Mt. Holly and Cramerton have Belmont’s business depending on which side of town you are coming from. It certainly is more convenient most of the time to shop locally.
Good for the Gazette trying to imply that the yokels outside of Gastonia don’t know what they are doing. It certainly sold a couple of papers.
Congratulations to our local hometown paper the BannerNews on their launch of an online version of the weekly paper. The Belmont Front Porch has added your link under our column of “websites of interest” (below).
We sincerely welcome Republic Newspapers and the reporters and editors of the Belmont Banner and Mt. Holly News to the 21st century and wish them well.

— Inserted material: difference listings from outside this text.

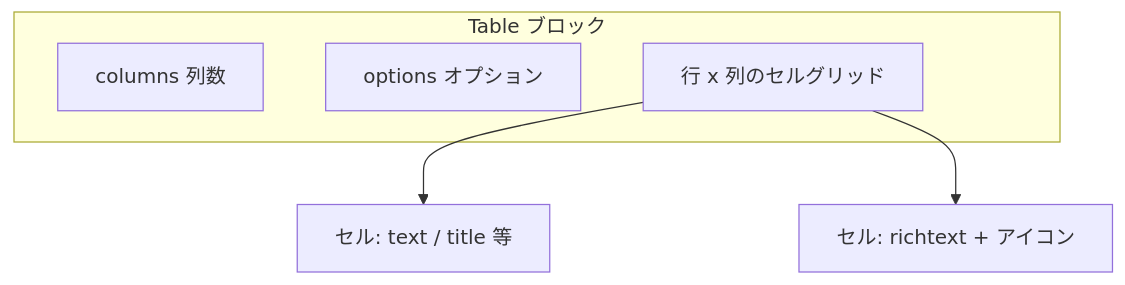
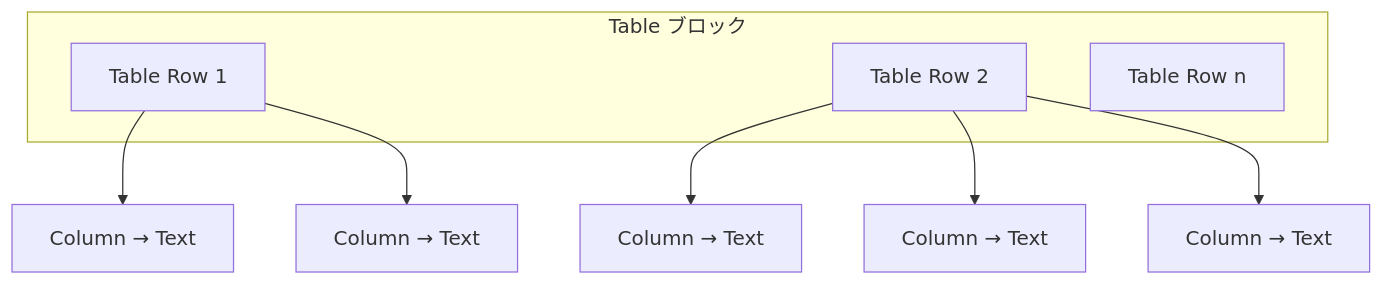
Before and after one commit to okuyama-hiroki/universal-editor-getting: the diagram in blocks/table/DESIGN.md, drawn with Mermaid. The commit also changed other lines of this file and 6 other files, not shown here.

````diff
--- a/blocks/table/DESIGN.md
+++ b/blocks/table/DESIGN.md
@@ -63,10 +55,13 @@
 ```mermaid
 flowchart TB
   subgraph tableBlock [Table ブロック]
-    F1[columns 列数]
-    F2[options オプション]
-    G[行 x 列のセルグリッド]
+    R1[Table Row 1]
+    R2[Table Row 2]
+    RN[Table Row n]
   end
-  G --> C1[セル: text / title 等]
-  G --> C2[セル: richtext + アイコン]
+  R1 --> C11[Column → Text]
+  R1 --> C12[Column → Text]
+  R2 --> C21[Column → Text]
+  R2 --> C22[Column → Text]
+  R2 --> C23[Column → Text]
 ```
````
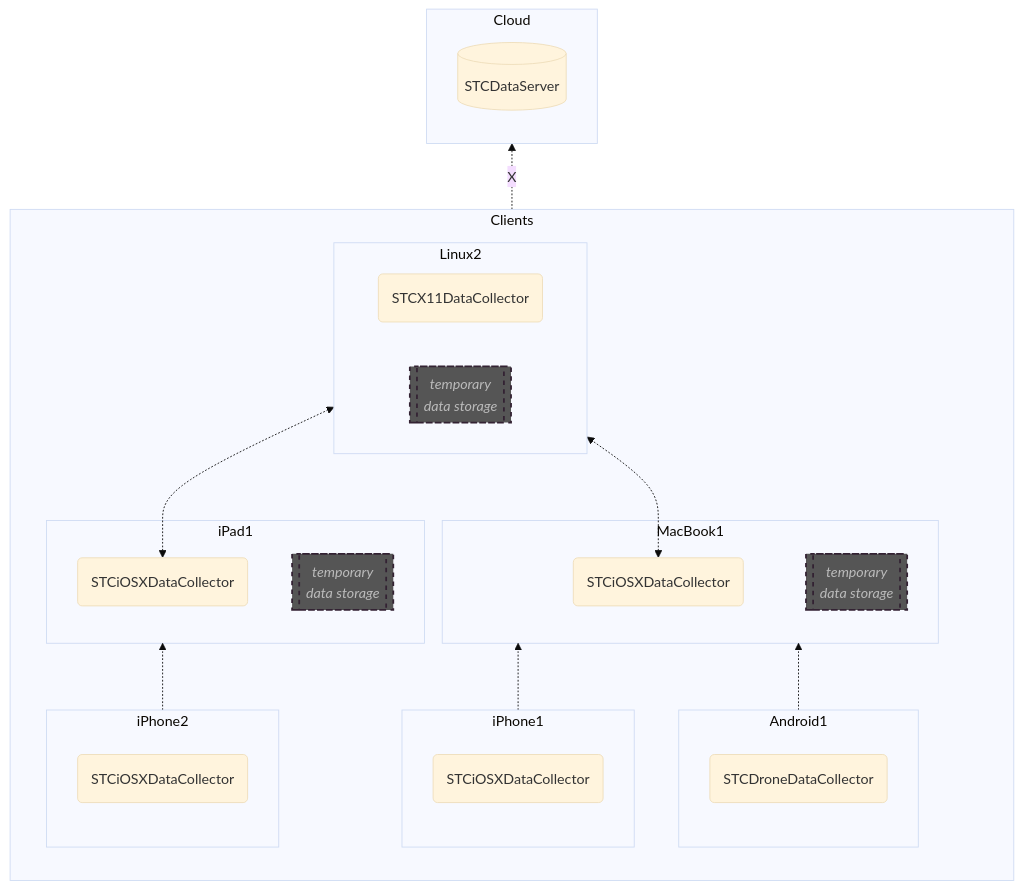
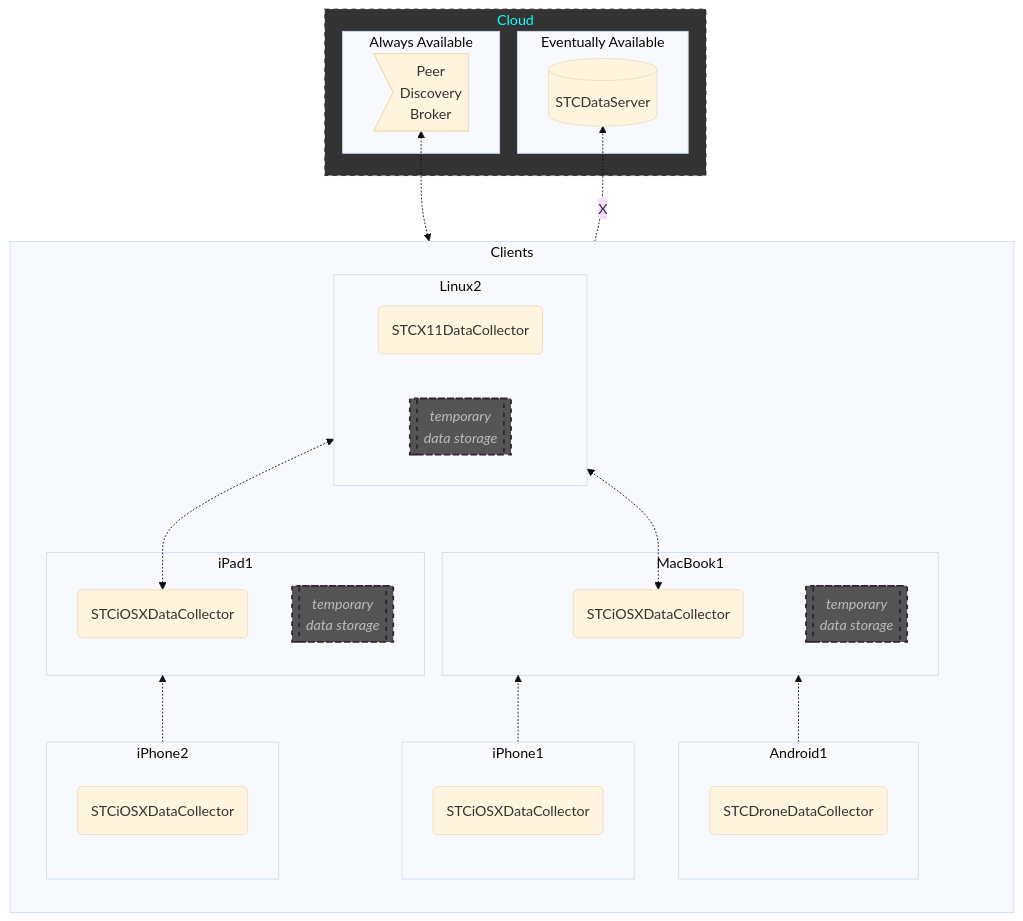
Before and after one commit to STCData/STCData: the diagram in docs/EventualAvailability.md, drawn with Mermaid (base theme).

````diff
--- a/docs/EventualAvailability.md
+++ b/docs/EventualAvailability.md
@@ -1,53 +1,59 @@
 ```mermaid
 
 
 flowchart BT
  subgraph Clients
   direction BT
   subgraph iPhone1
     c1(STCiOSXDataCollector)
   end
   
   subgraph iPhone2
     c4(STCiOSXDataCollector)
   end
   
   subgraph iPad1
     c5(STCiOSXDataCollector)
     db5[[<i>temporary\ndata storage</i>]]
   end
   
   subgraph MacBook1
     c2(STCiOSXDataCollector)
     db2[[<i>temporary\ndata storage</i>]]
   end
   
   subgraph Linux2
     direction LR
     c6(STCX11DataCollector)
     db6[[<i>temporary\ndata storage</i>]]
   end
   
   subgraph Android1
     c3(STCDroneDataCollector)
   end
   
   classDef db fill:#555,stroke:#323,stroke-width:2px,color:#bbb,stroke-dasharray: 5 5
   class db5,db2,db6 db
 
  end
  subgraph Cloud
+  subgraph Eventually Available
    sData[(STCDataServer)]
+  end
+  subgraph Always Available
+   broker>Peer\nDiscovery\nBroker]
+  end
  end
  
  classDef realm fill:#333,stroke:#323,stroke-width:1px,color:#1ff,stroke-dasharray: 5 5
 
  class Cloud,Clients realm
 
-    Clients -.->|X| Cloud
+    Clients -.->|X| sData
+    Clients <-.-> broker
     c5 <-.-> c6
     c2 <-.-> c6
     iPhone2 -.-> iPad1
     iPhone1 -.-> MacBook1
     Android1 -.-> MacBook1
 ```
````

As we have noted before, as subscribers and neighbors, we DO appreciate your efforts to report on the “Good News”, as former editor Dwight Frady would often comment. Your commitment to the communities is evident by this upgrade to your service.
This particular development, after a few trial and error “semi-launches”, is particularly welcome after the Observer announced continued cutbacks to its service in Gaston County. Recently, the Observer announced that it would only publish the Gaston/Lincoln Neighbors section on Sundays.
The BannerNews, by adding the online edition will fill a small part of the weekly good news void for those people who use the internet on a regular basis. It is a great resource for our children, former neighbors, and grandchildren who have moved away from the area.
Maybe this blogsite has tweaked area media outlets a bit. Maybe they didn’t like being upstaged a few times. We don’t care either way, Belmont seems to be getting better coverage across the board for everything from the Abbey’s personnel policies and the monastic community lifestyle to our Belmont politics and school functions.
Even the local paper, the BannerNews has dramatically cleaned its lense (well, except for the sports reporting) and scope.
The Abbey has made news with sports – doing well; With the faculty/staff personnel policies — opportunity to debate faith adherence practices versus having a job — or not. And, what it is like to become a member of a religious order.
An explanation of a Monk’s Life —from Mount Angel Abbey, a Bendictine community in Oregon:
Locally, the more vocal religious fundamentalists certainly support the Abbey’s stance on taking away women’s health choices. Those supporters, both Catholic and Protestant appear to have a public viewpoint and a completely different set of values in their private lives. But hey, why would we call a spade, a spade, just for the heck of it?
The Catholic Church’s stance has been unwavering for 1500 years in their view towards women. Most Protestant denominations are closer in philosophy to the Universal Church than they think.
Unfortunately, the shrinking numbers of the priestly vocation, even in the developing world, contributes the crisis of faith by many Catholic-born.
Local dioceses are ordaining fewer and fewer young and middle-aged men into the priesthood. Those who are entering are more fervently “conservative” and sometimes downright misogynistic in their practice of faith leadership to the faithful and seekers.
The local bishop, Peter Jugis of Charlotte, has a Belmont connection. He served as pastor of Queen of the Apostles a few years ago. Rarely did he venture out into the community unless heavily prompted by a few notable citizens. Upon appointment as leader of one of the fastest growing dioceses in the US, he issued a politically inspired letter threatening excommunication toward any Catholic who would vote for pro-choice political candidates.
Is it any wonder that the largest parish in Gaston County, St Michael in Gastonia, has had at least 4 pastors in the past 6 years?
In this ramble of an entry, it is good that the Abbey, its practices and operations, are becoming more transparent to the larger community. As the “driver” of the second or third largest land tracts in the area, it is a smart move to keep an outreach going with the traditional media outlets, many of whom like to think that they can guide debate along their own agenda pathways.
We prefer to be a bit more skeptical.
Link to Gazette video of celebration of vows of two newest brothers: